The Los Angeles Unified School District ( LAUSD ) is in a bind. The Tuesday after Labor Day is usually when school starts for schoolchildren in Los Angeles. But not this year. Due to budget cuts, LAUSD could not open most of its school’s doors. This latest development is in direct contrast to the bailout bill that had $10 billion earmarked to bail out schools who were facing budget cuts and layoffs. Wasn’t this the point of this bill that HAD to be passed in an emergency House session? Who is getting bailed out? What was the point?
Spending is not the problem. In 2008, LAUSD budgeted nearly $30,000 per student. That is a staggering amount, especially when you consider that less than half the kids graduate. Nationally, we spend about $600 Billion on education. That’s 27 cents of every dollar, compared to 8 cents of every dollar for Medicaid. Part of the problem is that 80% of the school district’s operating budget is consumed by teacher salaries and benefits that last a lifetime. According to the LAUSD web page, a 1% cut can save $40 million.
This is a trend that will continue until our broken education system is repaired. Heritage has written extensively on education and what can be done to fix it. The National Education Association (the teachers union) wrote an article blaming a funding crisis for the layoffs, but failed to mention their unwillingness to work with the county to help solve the crisis. For parents practicing school choice and attending charter schools in Los Angeles, the LA Times had this to say:

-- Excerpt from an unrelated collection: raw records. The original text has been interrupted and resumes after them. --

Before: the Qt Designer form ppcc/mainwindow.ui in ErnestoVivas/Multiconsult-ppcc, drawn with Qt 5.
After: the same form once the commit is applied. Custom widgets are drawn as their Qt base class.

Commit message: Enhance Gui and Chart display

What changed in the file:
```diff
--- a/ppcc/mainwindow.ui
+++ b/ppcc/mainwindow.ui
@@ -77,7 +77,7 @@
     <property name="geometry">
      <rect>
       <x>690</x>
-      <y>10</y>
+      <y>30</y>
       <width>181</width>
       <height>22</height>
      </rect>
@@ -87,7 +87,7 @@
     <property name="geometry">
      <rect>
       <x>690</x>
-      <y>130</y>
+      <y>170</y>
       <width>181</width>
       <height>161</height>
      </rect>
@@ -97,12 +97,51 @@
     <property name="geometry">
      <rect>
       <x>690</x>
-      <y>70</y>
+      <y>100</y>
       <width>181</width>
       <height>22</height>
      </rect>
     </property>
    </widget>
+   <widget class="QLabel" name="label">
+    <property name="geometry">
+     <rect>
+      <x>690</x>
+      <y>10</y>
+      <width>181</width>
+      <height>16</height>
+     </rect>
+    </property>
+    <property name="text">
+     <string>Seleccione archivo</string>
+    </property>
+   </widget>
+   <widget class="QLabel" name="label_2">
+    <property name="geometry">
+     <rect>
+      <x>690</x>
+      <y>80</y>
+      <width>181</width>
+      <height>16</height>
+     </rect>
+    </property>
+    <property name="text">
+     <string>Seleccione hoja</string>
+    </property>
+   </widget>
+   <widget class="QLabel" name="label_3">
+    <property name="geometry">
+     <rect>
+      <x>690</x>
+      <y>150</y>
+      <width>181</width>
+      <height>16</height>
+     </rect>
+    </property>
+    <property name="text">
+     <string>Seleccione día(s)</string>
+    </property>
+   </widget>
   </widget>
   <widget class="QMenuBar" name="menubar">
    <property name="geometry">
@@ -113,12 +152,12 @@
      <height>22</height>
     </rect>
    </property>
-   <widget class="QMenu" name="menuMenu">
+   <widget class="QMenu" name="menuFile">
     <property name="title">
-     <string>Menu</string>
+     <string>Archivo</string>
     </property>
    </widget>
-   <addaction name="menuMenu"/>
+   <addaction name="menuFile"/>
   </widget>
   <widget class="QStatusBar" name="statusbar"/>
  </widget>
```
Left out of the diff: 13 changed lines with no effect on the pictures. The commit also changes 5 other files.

And students in nearly 200 independently run charter schools are starting whenever school administrators want them to.